If I enroll into a Debt Negotiation program to settle my debts with my creditors, will I have to pay tax to the IRS?
This is a daily question I am asked during my consultations with consumers. The answer is that it depends on your situation. Before I review a few situations to illustrate when you may or may not be required to pay a tax on forgiven debt, let me make it very clear that I am NOT a Tax Attorney and I cannot give you specific tax advice. Please first verify everything with your personal tax professional.
The question about paying taxes on a forgiven debt revolves around a creditor issuing a form 1099-C for a cancellation of a Debt. Say you owe $10,000 and are unable to pay the entire balance. The creditor agrees to accept $5,000 as payment in full and offers a Debt Reduction of $5,000. The creditor then may issue you a 1099-C showing that you had $5,000 of debt forgiven that may be reported by you as taxable income. Think about it like this. Normally when you borrow money you do not pay tax on it because you have to pay the money back. It is not income. However, if you do not pay the money back, then it is essentially a gift which then could become taxable to you.
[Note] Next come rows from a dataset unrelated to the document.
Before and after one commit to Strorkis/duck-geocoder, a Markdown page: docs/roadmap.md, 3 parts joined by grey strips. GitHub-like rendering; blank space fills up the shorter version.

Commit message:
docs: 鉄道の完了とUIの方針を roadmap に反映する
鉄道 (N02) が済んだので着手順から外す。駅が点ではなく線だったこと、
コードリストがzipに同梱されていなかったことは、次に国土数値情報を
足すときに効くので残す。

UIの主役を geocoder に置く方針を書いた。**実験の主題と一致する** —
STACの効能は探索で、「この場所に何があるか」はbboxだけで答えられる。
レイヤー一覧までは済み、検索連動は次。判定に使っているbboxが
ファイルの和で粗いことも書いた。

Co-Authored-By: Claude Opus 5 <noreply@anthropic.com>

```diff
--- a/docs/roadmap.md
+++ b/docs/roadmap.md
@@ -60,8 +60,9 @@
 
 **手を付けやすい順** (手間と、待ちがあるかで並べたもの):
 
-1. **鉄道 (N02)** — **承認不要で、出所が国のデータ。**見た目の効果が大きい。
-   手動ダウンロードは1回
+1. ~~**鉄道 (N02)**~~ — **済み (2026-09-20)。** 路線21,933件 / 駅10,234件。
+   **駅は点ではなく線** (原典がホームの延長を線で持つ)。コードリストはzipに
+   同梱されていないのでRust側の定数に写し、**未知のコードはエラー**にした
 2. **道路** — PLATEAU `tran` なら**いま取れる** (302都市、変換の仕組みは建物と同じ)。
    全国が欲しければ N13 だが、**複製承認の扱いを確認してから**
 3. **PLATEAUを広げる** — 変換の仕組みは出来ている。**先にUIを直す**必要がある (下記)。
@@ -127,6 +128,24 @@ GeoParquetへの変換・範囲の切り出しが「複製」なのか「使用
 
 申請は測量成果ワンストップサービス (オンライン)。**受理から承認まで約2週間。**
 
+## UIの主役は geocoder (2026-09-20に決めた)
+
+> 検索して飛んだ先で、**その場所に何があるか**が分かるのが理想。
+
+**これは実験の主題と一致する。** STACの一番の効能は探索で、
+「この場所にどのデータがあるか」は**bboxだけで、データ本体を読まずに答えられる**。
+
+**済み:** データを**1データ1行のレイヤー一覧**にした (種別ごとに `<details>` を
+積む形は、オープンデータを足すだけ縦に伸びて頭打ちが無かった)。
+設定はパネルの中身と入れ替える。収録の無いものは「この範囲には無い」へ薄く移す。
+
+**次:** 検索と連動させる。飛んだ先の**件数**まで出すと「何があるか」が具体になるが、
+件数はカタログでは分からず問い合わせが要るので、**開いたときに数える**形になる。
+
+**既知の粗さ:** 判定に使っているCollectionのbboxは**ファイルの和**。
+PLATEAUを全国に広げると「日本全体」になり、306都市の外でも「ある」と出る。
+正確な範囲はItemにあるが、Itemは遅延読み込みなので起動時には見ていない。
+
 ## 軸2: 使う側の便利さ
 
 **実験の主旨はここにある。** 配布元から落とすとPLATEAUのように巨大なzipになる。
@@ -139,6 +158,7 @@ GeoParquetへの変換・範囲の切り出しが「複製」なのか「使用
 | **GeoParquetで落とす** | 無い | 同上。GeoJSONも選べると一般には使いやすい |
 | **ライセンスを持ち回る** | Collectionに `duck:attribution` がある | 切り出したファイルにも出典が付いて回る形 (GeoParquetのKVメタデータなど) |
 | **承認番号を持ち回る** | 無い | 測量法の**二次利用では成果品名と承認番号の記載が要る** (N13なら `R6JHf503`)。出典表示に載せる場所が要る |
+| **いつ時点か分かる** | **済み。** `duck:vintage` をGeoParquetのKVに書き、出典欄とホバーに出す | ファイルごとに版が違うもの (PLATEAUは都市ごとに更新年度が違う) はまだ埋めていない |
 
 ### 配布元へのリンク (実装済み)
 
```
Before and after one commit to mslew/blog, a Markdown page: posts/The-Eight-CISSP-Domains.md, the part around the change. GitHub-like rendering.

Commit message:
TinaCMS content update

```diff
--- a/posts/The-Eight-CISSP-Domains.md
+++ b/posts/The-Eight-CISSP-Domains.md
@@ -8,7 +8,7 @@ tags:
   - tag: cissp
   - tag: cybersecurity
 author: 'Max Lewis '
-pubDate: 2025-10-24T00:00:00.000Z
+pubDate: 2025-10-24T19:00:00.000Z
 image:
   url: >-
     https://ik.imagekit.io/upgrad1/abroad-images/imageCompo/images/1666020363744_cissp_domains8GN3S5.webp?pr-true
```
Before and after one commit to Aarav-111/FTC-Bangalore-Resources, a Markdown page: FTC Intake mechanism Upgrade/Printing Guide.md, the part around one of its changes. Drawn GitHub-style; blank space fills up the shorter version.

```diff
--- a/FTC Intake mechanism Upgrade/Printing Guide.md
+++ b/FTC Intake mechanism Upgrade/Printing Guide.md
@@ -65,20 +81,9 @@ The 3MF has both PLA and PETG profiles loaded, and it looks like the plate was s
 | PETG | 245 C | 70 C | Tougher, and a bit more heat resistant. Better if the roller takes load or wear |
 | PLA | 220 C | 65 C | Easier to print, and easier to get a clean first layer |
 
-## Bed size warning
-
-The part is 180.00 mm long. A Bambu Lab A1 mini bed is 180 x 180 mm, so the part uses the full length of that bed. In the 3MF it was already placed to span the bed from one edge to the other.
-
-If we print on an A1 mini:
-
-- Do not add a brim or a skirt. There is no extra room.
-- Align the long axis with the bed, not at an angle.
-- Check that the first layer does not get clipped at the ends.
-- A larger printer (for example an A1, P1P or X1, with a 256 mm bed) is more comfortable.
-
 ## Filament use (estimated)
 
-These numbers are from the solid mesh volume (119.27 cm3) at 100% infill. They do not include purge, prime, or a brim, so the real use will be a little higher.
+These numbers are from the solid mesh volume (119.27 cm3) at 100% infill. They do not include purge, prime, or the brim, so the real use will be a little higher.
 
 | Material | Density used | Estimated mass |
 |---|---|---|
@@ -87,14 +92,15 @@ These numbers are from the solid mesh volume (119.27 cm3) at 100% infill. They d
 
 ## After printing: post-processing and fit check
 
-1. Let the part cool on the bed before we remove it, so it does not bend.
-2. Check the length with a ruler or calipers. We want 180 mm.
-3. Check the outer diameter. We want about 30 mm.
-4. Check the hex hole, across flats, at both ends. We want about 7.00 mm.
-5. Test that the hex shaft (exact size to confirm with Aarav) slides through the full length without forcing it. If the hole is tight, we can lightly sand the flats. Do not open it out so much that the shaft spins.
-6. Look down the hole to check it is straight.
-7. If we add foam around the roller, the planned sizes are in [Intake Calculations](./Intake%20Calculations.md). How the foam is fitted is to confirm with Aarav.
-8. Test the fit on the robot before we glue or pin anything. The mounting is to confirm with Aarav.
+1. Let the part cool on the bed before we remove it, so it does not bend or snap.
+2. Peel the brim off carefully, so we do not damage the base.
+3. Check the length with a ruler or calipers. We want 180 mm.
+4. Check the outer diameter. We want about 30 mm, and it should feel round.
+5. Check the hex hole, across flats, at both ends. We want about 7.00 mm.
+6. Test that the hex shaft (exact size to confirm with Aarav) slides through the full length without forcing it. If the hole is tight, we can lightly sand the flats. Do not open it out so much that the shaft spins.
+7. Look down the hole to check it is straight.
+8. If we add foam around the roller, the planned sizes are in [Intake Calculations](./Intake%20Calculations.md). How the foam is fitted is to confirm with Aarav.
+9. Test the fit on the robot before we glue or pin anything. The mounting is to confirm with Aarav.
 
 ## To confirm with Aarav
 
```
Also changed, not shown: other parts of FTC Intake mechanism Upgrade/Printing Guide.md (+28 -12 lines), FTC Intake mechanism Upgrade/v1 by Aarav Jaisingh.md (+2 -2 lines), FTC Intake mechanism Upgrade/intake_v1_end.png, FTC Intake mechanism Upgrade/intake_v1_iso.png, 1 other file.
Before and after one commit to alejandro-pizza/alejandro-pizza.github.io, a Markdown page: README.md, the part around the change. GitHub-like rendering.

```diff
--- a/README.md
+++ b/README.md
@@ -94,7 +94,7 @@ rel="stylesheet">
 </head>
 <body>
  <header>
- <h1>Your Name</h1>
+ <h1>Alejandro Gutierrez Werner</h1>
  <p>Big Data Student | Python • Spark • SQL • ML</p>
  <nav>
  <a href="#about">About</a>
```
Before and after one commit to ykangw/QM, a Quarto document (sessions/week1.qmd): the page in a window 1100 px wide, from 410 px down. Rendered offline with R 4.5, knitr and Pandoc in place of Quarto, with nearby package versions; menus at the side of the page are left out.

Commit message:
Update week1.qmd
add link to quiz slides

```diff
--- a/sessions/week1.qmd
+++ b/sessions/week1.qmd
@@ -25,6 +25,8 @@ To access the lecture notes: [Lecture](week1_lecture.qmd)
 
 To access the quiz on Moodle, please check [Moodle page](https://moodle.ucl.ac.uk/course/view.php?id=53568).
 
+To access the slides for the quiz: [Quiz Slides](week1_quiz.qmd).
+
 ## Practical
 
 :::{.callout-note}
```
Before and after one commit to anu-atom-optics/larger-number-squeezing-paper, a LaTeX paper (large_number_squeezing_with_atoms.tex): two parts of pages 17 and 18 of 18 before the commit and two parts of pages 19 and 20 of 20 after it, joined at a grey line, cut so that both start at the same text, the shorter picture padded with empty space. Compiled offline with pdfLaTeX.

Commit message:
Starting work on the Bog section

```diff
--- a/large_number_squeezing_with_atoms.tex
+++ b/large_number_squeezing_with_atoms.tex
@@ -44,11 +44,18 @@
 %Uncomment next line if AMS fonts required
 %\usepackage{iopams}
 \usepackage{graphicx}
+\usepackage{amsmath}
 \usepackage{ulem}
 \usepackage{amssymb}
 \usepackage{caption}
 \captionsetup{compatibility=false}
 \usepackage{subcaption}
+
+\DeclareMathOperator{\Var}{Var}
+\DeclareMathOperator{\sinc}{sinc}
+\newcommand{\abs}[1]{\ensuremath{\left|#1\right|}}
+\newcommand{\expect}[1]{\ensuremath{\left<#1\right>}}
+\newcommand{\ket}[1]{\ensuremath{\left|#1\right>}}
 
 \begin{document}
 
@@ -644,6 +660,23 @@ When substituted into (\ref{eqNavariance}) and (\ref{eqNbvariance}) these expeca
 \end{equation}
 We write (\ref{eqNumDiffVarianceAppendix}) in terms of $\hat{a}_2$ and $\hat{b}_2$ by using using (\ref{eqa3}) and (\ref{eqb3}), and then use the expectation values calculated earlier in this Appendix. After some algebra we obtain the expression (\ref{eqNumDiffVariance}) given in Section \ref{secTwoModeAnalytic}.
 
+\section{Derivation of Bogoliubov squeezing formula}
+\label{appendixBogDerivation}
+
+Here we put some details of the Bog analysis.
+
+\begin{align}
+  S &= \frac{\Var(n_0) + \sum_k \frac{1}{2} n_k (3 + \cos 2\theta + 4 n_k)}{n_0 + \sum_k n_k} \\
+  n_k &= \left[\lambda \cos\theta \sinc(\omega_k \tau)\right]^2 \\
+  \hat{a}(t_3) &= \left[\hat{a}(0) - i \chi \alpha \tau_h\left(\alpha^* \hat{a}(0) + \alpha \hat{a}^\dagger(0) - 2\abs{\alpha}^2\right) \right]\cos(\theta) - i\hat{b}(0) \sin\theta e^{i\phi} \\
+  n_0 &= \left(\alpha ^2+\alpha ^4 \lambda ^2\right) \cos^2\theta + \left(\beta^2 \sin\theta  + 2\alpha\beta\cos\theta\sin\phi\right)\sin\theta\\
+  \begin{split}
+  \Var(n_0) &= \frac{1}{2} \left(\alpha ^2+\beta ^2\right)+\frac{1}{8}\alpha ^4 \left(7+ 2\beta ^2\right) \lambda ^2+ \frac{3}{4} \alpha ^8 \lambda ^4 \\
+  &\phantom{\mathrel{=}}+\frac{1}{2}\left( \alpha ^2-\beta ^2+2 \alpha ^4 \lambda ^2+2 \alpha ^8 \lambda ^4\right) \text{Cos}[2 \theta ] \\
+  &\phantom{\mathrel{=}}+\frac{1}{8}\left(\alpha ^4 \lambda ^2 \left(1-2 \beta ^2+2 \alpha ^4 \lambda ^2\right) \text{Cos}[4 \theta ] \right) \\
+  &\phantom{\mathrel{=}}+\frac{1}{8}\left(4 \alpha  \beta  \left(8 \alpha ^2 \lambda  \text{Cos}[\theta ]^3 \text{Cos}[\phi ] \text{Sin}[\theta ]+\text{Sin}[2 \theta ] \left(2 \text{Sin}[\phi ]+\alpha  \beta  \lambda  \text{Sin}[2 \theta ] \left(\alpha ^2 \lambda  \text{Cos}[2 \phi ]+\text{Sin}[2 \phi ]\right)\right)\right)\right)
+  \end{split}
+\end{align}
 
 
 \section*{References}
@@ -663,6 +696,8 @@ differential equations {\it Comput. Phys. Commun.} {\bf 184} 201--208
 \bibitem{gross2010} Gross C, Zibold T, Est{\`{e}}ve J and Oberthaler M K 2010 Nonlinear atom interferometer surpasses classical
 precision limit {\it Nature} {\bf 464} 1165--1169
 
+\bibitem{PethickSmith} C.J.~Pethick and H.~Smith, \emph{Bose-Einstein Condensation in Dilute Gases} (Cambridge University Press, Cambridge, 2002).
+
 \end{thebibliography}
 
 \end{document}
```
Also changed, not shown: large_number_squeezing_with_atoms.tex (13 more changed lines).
A lot of consumers have some unjustified fears about this potential tax ramification of Debt Negotiation. First let me make it clear from a financial standpoint, that paying taxes on an amount of debt that is forgiven is always cheaper than paying back the entire debt plus interest. For instance, if a creditor forgave a $9,000 debt, you may have to pay $3,000 or so to the IRS depending on your situation. Isn’t $3,000 cheaper than $9,000 plus interest? So even if you found yourself in a circumstance where you had a tax liability, you are still saving quite a bit of money.
Lets now examine when you may or may not have a tax liability when you have consumer debt forgiven by a creditor.
The Insolvency Rule (IRS publication 908)
Most Debtors find that there is actually a big “loop hole” called the insolvency rule that allows them to NOT have to pay any taxes on the forgiven debt. According to the IRS, if you are “insolvent” at the time of the debt forgiveness, (which most consumers are if they are enrolled in a debt negotiation program) then you have no tax liability on the debt reduction up to the point that you are insolvent.
Let me put that in English for everyone. If your debts outweigh your assets then you are insolvent. So if you have a negative net worth then the IRS lets you slide and does not require you to pay taxes on the forgiven debt. As an example, if you where 100K upside down on your house, had 50K in credit card debt and only 40K in assets then you would be insolvent by 110K and you would not have to pay taxes on any of the settled credit card debt..
Most consumers find that if they are so far upside down financially that they have to look into a debt negotiation strategy, that they are also insolvent and therefore not liable for additional taxes on the amount of debt forgiven. As always though, check with a qualified Tax consultant about your specific situation, and ask if the Insolvency Rules would apply to you.
For further information please see IRS Publication 4681. It covers rules and applications of canceled debts in detail and provides a form to help determine whether or not you qualify under the IRS Insolvency Rules.